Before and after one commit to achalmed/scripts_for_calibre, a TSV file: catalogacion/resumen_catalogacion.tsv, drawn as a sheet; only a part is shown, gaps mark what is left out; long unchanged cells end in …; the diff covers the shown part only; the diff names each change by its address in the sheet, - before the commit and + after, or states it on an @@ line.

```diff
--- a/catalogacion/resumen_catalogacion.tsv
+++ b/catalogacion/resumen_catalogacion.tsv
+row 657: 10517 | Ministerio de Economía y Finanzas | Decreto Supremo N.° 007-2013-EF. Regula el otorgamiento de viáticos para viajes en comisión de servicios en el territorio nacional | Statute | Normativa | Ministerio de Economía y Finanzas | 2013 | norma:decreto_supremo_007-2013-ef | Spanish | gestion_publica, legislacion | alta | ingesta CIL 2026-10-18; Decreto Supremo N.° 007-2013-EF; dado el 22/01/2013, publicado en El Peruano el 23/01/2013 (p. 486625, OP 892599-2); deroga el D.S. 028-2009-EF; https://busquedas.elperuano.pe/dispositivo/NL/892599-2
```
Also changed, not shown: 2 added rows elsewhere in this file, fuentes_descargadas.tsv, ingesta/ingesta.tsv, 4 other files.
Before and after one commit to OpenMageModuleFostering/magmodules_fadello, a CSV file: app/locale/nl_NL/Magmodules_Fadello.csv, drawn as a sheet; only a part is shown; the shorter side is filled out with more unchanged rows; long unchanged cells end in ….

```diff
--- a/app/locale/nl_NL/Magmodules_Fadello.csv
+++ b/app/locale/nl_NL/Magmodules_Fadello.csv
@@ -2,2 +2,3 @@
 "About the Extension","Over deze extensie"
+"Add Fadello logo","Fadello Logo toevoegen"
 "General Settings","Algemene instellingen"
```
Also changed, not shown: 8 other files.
::::
[Directions for this task]
In the listing above, each line with the word "rows" is to be copied out.

[Response]
Also changed, not shown: 2 added rows elsewhere in this file, fuentes_descargadas.tsv, ingesta/ingesta.tsv, 4 other files.
Before and after one commit to OpenMageModuleFostering/magmodules_fadello, a CSV file: app/locale/nl_NL/Magmodules_Fadello.csv, drawn as a sheet; only a part is shown; the shorter side is filled out with more unchanged rows; long unchanged cells end in ….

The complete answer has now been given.